▶ Work request
Your task is to write out every line of the data exactly. Drop the pictures.
------ Raw data
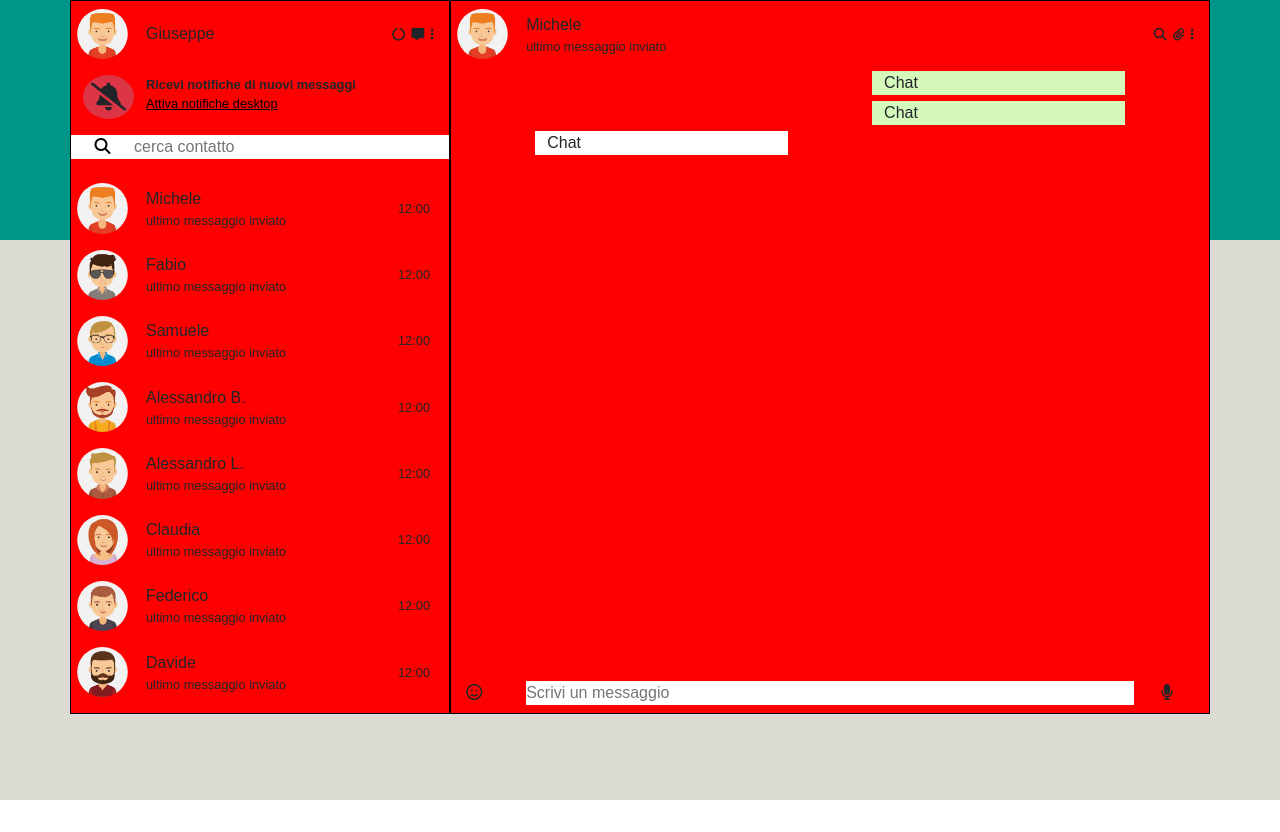
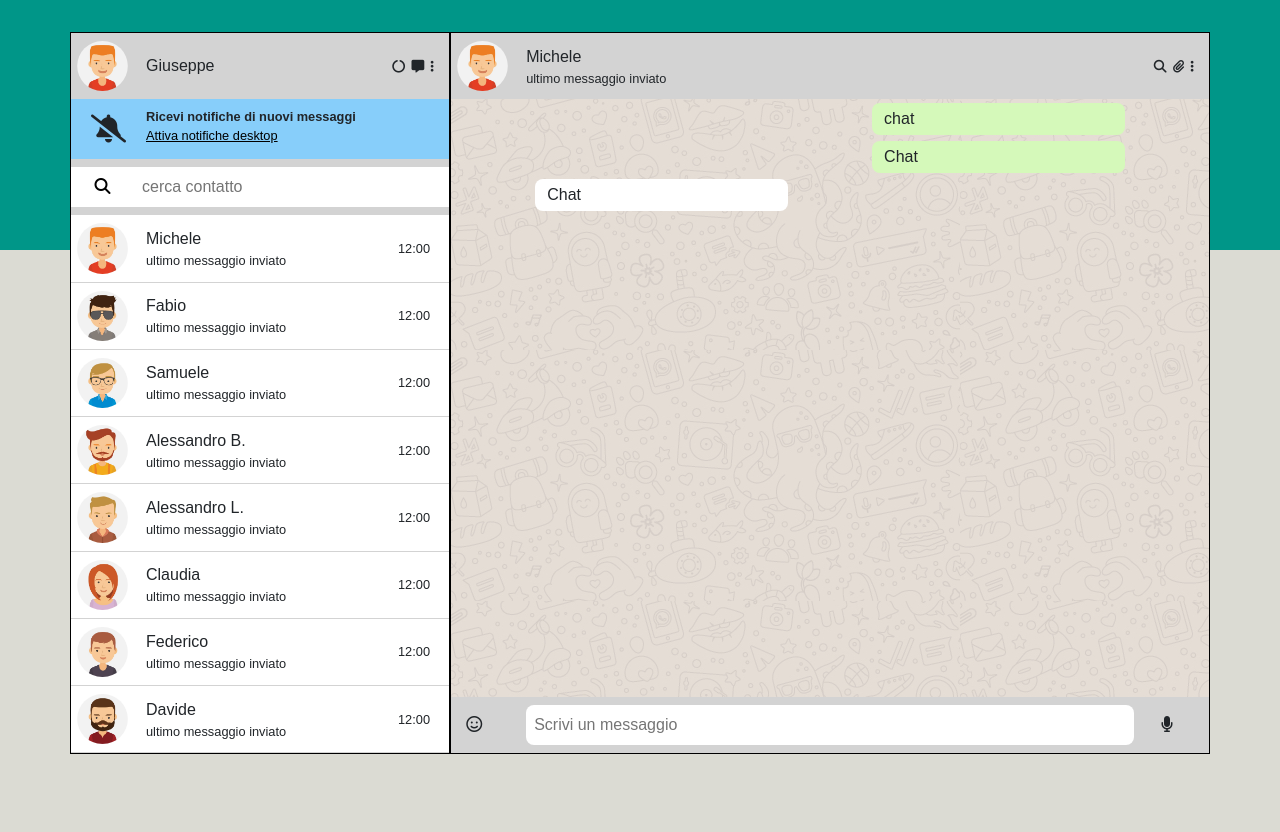
Before and after one commit to Fianda0/vue-boolzapp, a plain HTML site: page index.html in a window 1280 px wide. Before the commit the page ends 800 px from the top, so only its background shows below. Drawn offline with nearby package versions, Linux system fonts and the light colour scheme.

Commit message:
Milestone 2 - inserisco il contatto con visibilità TRUE

```diff
--- a/index.html
+++ b/index.html
@@ -20,14 +20,13 @@
     <div id="app" class="container">
 
 
-        <div class="row" style="min-height: 80vh;">
+        <div class="row">
 
             <!--  Sinistra-->
             <div id="left" class="col-4">
 
                 <!--  Profilo -->
-                <!--  Contatto LIVE -->
-                <div class="row py-2">
+                <div class="row py-2 sfondo-gy head-superiore">
                     <!-- Immagine -->
                     <div class="col-2 d-flex align-items-center img-avatar"> <img src="./img/avatar_1.jpg"
                             class="img-avatar"> </div>
@@ -37,7 +36,7 @@
                         <div class="col-12">Giuseppe</div>
                     </div>
 
-                    <!-- Orario -->
+                    <!-- item -->
                     <div class="col-2 d-flex align-items-center justify-content-end testo-piccolo">
                         <span><i class="fa-solid fa-circle-notch"></i></span>
                         <span><i class="fa-solid fa-message"></i></span>
@@ -46,11 +45,11 @@
                 </div>
 
                 <!--  Notifiche -->
-                <div class="row py-2">
+                <div id="notifiche" class="row py-2">
 
                     <!-- Immagine silenzia notifiche -->
                     <div class="col-2">
-                        <i class="p-2 fs-3 img-avatar bg-danger fa-solid fa-bell-slash"></i>
+                        <i class="p-2 fs-3 img-avatar fa-solid fa-bell-slash"></i>
                     </div>
 
                     <!-- Testo notifiche -->
@@ -64,18 +63,18 @@
                 </div>
 
                 <!--  Cerca contatto -->
-                <div class="row py-2">
+                <div class="row py-2 sfondo-gy">
                     <div class="col-2 p-0"><button><i class="fa-solid fa-magnifying-glass"></i></button></div>
                     <div class="col-10 p-0"><input type="text" placeholder="cerca contatto"></div>
 
                 </div>
 
                 <!--  Contatti -->
-                <div class="row py-2">
+                <div class="row">
                     <div class="col-12">
 
 
-                        <div v-for="element in contacts" class="row py-2">
+                        <div v-for="element in contacts" class="row py-2 sfondo-wh contatto">
 
                             <!-- Immagine -->
                             <div class="col-2 d-flex align-items-center img-avatar">
@@ -110,16 +109,20 @@
             <div id="right" class="col-8 d-flex flex-column justify-content-between">
 
                 <!--  Contatto LIVE -->
-                <div class="row py-2">
+                <template v-for="element, i in contacts">
+                    <template v-if="element.visible">
+                        <div class="row py-2 sfondo-gy head-superiore">
                             <!-- Immagine -->
-                    <div class="col-1 d-flex align-items-center img-avatar"> <img src="./img/avatar_1.jpg"
-                            class="img-avatar"> </div>
+                            <div class="col-1 d-flex align-items-center img-avatar">
+                                <img :src="element.avatar" class="img-avatar">
+                            </div>
+
 
                             <!-- Nome contatto -->
                             <div class="col-9 d-flex justify-content-center flex-column">
 
                                 <div class="row">
-                            <div class="col-12">Michele</div>
+                                    <div class="col-12">{{element.name}}</div>
                                 </div>
 
                                 <div class="row">
@@ -134,24 +137,27 @@
                                 <span><i class="fa-solid fa-paperclip"></i></span>
                                 <span><i class="fa-solid fa-ellipsis-vertical"></i></span>
                             </div>
+
                         </div>
 
+
                         <!--  Chat -->
+
                         <div id="chat" class="row">
                             <div class="col-12">
 
                                 <div class="row justify-content-evenly">
                                     <div class="col-4"></div>
-                            <div class="col-4 bck-green">Chat</div>
+                                    <div class="col-4 bck-green py-1">chat</div>
                                 </div>
 
                                 <div class="row justify-content-evenly">
                                     <div class="col-4"></div>
-                            <div class="col-4 bck-green">Chat</div>
+                                    <div class="col-4 bck-green py-1">Chat</div>
                                 </div>
 
                                 <div class="row justify-content-evenly">
-                            <div class="col-4 bck-white">Chat</div>
+                                    <div class="col-4 bck-white py-1">Chat</div>
                                     <div class="col-4"></div>
                                 </div>
 
@@ -159,12 +165,14 @@
                         </div>
 
                         <!--  Invia Messaggio -->
-                <div class="row py-2">
+                        <div class="row py-2 sfondo-gy d-flex align-items-center">
                             <div class="col-1"><i class="fa-regular fa-face-smile"></i></div>
-                    <div class="col-10"><input type="text" placeholder="Scrivi un messaggio"></div>
+                            <div class="col-10"><input class="bord-radius" type="text"
+                                    placeholder="Scrivi un messaggio"></div>
                             <div class="col-1"><i class="fa-solid fa-microphone"></i></div>
                         </div>
-
+                    </template>
+                </template>
             </div>
         </div>
     </div>
--- a/main.js
+++ b/main.js
@@ -30,7 +30,7 @@ createApp({
         {
           name: 'Fabio',
           avatar: './img/avatar_2.jpg',
-          visible: true,
+          visible: false,
           messages: [
             {
               date: '20/03/2020 16:30:00',
@@ -52,7 +52,7 @@ createApp({
         {
           name: 'Samuele',
           avatar: './img/avatar_3.jpg',
-          visible: true,
+          visible: false,
           messages: [
             {
               date: '28/03/2020 10:10:40',
@@ -74,7 +74,7 @@ createApp({
         {
           name: 'Alessandro B.',
           avatar: './img/avatar_4.jpg',
-          visible: true,
+          visible: false,
           messages: [
             {
               date: '10/01/2020 15:30:55',
@@ -91,7 +91,7 @@ createApp({
         {
           name: 'Alessandro L.',
           avatar: './img/avatar_5.jpg',
-          visible: true,
+          visible: false,
           messages: [
             {
               date: '10/01/2020 15:30:55',
@@ -108,7 +108,7 @@ createApp({
         {
           name: 'Claudia',
           avatar: './img/avatar_6.jpg',
-          visible: true,
+          visible: false,
           messages: [
             {
               date: '10/01/2020 15:30:55',
@@ -130,7 +130,7 @@ createApp({
         {
           name: 'Federico',
           avatar: './img/avatar_7.jpg',
-          visible: true,
+          visible: false,
           messages: [
             {
               date: '10/01/2020 15:30:55',
@@ -147,7 +147,7 @@ createApp({
         {
           name: 'Davide',
           avatar: './img/avatar_8.jpg',
-          visible: true,
+          visible: false,
           messages: [
             {
               date: '10/01/2020 15:30:55',
--- a/style.css
+++ b/style.css
@@ -25,6 +25,7 @@ a {
 
 input,
 button {
+    padding: 0.5rem;
     width: 100%;
     border: 0px;
     background-color: white;
@@ -32,12 +33,28 @@ button {
 
 
 #app {
-    background-color: red;
-    min-height: 80vh;
+    margin-top: 2rem;
+    height: 80vh;
+}
+
+.sfondo-gy {
+    background-color: lightgrey;
+}
+
+.sfondo-wh {
+    background-color: white;
 }
 
 #left {
     border: 1px solid black;
+}
+
+#notifiche {
+    background-color: lightskyblue;
+}
+
+.contatto {
+    border-bottom: 1px solid lightgrey;
 }
 
 .img-avatar {
@@ -49,6 +66,10 @@ button {
     font-size: 0.8rem;
 }
 
+#contatti {
+    overflow: auto;
+}
+
 #right {
     border: 1px solid black;
 
@@ -56,15 +77,22 @@ button {
 
 #chat {
     height: 90%;
+    background-image: url('./img/mine.jpg');
 }
 
 .bck-green {
     background-color: #d5f9ba;
+    border-radius: 0.5rem;
     margin: 0.2rem 0;
+
 }
 
 .bck-white {
     background-color: white;
+    border-radius: 0.5rem;
     margin: 0.2rem 0;
+}
 
+.bord-radius {
+    border-radius: 0.5rem;
 }
```
Lines whose indentation alone changed are shown as unchanged.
------------
▶ Answer space
Before and after one commit to Fianda0/vue-boolzapp, a plain HTML site: page index.html in a window 1280 px wide. Before the commit the page ends 800 px from the top, so only its background shows below. Drawn offline with nearby package versions, Linux system fonts and the light colour scheme.

Commit message:
Milestone 2 - inserisco il contatto con visibilità TRUE

```diff
--- a/index.html
+++ b/index.html
@@ -20,14 +20,13 @@
     <div id="app" class="container">
 
 
-        <div class="row" style="min-height: 80vh;">
+        <div class="row">
 
             <!--  Sinistra-->
             <div id="left" class="col-4">
 
                 <!--  Profilo -->
-                <!--  Contatto LIVE -->
-                <div class="row py-2">
+                <div class="row py-2 sfondo-gy head-superiore">
                     <!-- Immagine -->
                     <div class="col-2 d-flex align-items-center img-avatar"> <img src="./img/avatar_1.jpg"
                             class="img-avatar"> </div>
@@ -37,7 +36,7 @@
                         <div class="col-12">Giuseppe</div>
                     </div>
 
-                    <!-- Orario -->
+                    <!-- item -->
                     <div class="col-2 d-flex align-items-center justify-content-end testo-piccolo">
                         <span><i class="fa-solid fa-circle-notch"></i></span>
                         <span><i class="fa-solid fa-message"></i></span>
@@ -46,11 +45,11 @@
                 </div>
 
                 <!--  Notifiche -->
-                <div class="row py-2">
+                <div id="notifiche" class="row py-2">
 
                     <!-- Immagine silenzia notifiche -->
                     <div class="col-2">
-                        <i class="p-2 fs-3 img-avatar bg-danger fa-solid fa-bell-slash"></i>
+                        <i class="p-2 fs-3 img-avatar fa-solid fa-bell-slash"></i>
                     </div>
 
                     <!-- Testo notifiche -->
@@ -64,18 +63,18 @@
                 </div>
 
                 <!--  Cerca contatto -->
-                <div class="row py-2">
+                <div class="row py-2 sfondo-gy">
                     <div class="col-2 p-0"><button><i class="fa-solid fa-magnifying-glass"></i></button></div>
                     <div class="col-10 p-0"><input type="text" placeholder="cerca contatto"></div>
 
                 </div>
 
                 <!--  Contatti -->
-                <div class="row py-2">
+                <div class="row">
                     <div class="col-12">
 
 
-                        <div v-for="element in contacts" class="row py-2">
+                        <div v-for="element in contacts" class="row py-2 sfondo-wh contatto">
 
                             <!-- Immagine -->
                             <div class="col-2 d-flex align-items-center img-avatar">
@@ -110,16 +109,20 @@
             <div id="right" class="col-8 d-flex flex-column justify-content-between">
 
                 <!--  Contatto LIVE -->
-                <div class="row py-2">
+                <template v-for="element, i in contacts">
+                    <template v-if="element.visible">
+                        <div class="row py-2 sfondo-gy head-superiore">
                             <!-- Immagine -->
-                    <div class="col-1 d-flex align-items-center img-avatar"> <img src="./img/avatar_1.jpg"
-                            class="img-avatar"> </div>
+                            <div class="col-1 d-flex align-items-center img-avatar">
+                                <img :src="element.avatar" class="img-avatar">
+                            </div>
+
 
                             <!-- Nome contatto -->
                             <div class="col-9 d-flex justify-content-center flex-column">
 
                                 <div class="row">
-                            <div class="col-12">Michele</div>
+                                    <div class="col-12">{{element.name}}</div>
                                 </div>
 
                                 <div class="row">
@@ -134,24 +137,27 @@
                                 <span><i class="fa-solid fa-paperclip"></i></span>
                                 <span><i class="fa-solid fa-ellipsis-vertical"></i></span>
                             </div>
+
                         </div>
 
+
                         <!--  Chat -->
+
                         <div id="chat" class="row">
                             <div class="col-12">
 
                                 <div class="row justify-content-evenly">
                                     <div class="col-4"></div>
-                            <div class="col-4 bck-green">Chat</div>
+                                    <div class="col-4 bck-green py-1">chat</div>
                                 </div>
 
                                 <div class="row justify-content-evenly">
                                     <div class="col-4"></div>
-                            <div class="col-4 bck-green">Chat</div>
+                                    <div class="col-4 bck-green py-1">Chat</div>
                                 </div>
 
                                 <div class="row justify-content-evenly">
-                            <div class="col-4 bck-white">Chat</div>
+                                    <div class="col-4 bck-white py-1">Chat</div>
                                     <div class="col-4"></div>
                                 </div>
 
@@ -159,12 +165,14 @@
                         </div>
 
                         <!--  Invia Messaggio -->
-                <div class="row py-2">
+                        <div class="row py-2 sfondo-gy d-flex align-items-center">
                             <div class="col-1"><i class="fa-regular fa-face-smile"></i></div>
-                    <div class="col-10"><input type="text" placeholder="Scrivi un messaggio"></div>
+                            <div class="col-10"><input class="bord-radius" type="text"
+                                    placeholder="Scrivi un messaggio"></div>
                             <div class="col-1"><i class="fa-solid fa-microphone"></i></div>
                         </div>
-
+                    </template>
+                </template>
             </div>
         </div>
     </div>
--- a/main.js
+++ b/main.js
@@ -30,7 +30,7 @@ createApp({
         {
           name: 'Fabio',
           avatar: './img/avatar_2.jpg',
-          visible: true,
+          visible: false,
           messages: [
             {
               date: '20/03/2020 16:30:00',
@@ -52,7 +52,7 @@ createApp({
         {
           name: 'Samuele',
           avatar: './img/avatar_3.jpg',
-          visible: true,
+          visible: false,
           messages: [
             {
               date: '28/03/2020 10:10:40',
@@ -74,7 +74,7 @@ createApp({
         {
           name: 'Alessandro B.',
           avatar: './img/avatar_4.jpg',
-          visible: true,
+          visible: false,
           messages: [
             {
               date: '10/01/2020 15:30:55',
@@ -91,7 +91,7 @@ createApp({
         {
           name: 'Alessandro L.',
           avatar: './img/avatar_5.jpg',
-          visible: true,
+          visible: false,
           messages: [
             {
               date: '10/01/2020 15:30:55',
@@ -108,7 +108,7 @@ createApp({
         {
           name: 'Claudia',
           avatar: './img/avatar_6.jpg',
-          visible: true,
+          visible: false,
           messages: [
             {
               date: '10/01/2020 15:30:55',
@@ -130,7 +130,7 @@ createApp({
         {
           name: 'Federico',
           avatar: './img/avatar_7.jpg',
-          visible: true,
+          visible: false,
           messages: [
             {
               date: '10/01/2020 15:30:55',
@@ -147,7 +147,7 @@ createApp({
         {
           name: 'Davide',
           avatar: './img/avatar_8.jpg',
-          visible: true,
+          visible: false,
           messages: [
             {
               date: '10/01/2020 15:30:55',
--- a/style.css
+++ b/style.css
@@ -25,6 +25,7 @@ a {
 
 input,
 button {
+    padding: 0.5rem;
     width: 100%;
     border: 0px;
     background-color: white;
@@ -32,12 +33,28 @@ button {
 
 
 #app {
-    background-color: red;
-    min-height: 80vh;
+    margin-top: 2rem;
+    height: 80vh;
+}
+
+.sfondo-gy {
+    background-color: lightgrey;
+}
+
+.sfondo-wh {
+    background-color: white;
 }
 
 #left {
     border: 1px solid black;
+}
+
+#notifiche {
+    background-color: lightskyblue;
+}
+
+.contatto {
+    border-bottom: 1px solid lightgrey;
 }
 
 .img-avatar {
@@ -49,6 +66,10 @@ button {
     font-size: 0.8rem;
 }
 
+#contatti {
+    overflow: auto;
+}
+
 #right {
     border: 1px solid black;
 
@@ -56,15 +77,22 @@ button {
 
 #chat {
     height: 90%;
+    background-image: url('./img/mine.jpg');
 }
 
 .bck-green {
     background-color: #d5f9ba;
+    border-radius: 0.5rem;
     margin: 0.2rem 0;
+
 }
 
 .bck-white {
     background-color: white;
+    border-radius: 0.5rem;
     margin: 0.2rem 0;
+}
 
+.bord-radius {
+    border-radius: 0.5rem;
 }
```
Lines whose indentation alone changed are shown as unchanged.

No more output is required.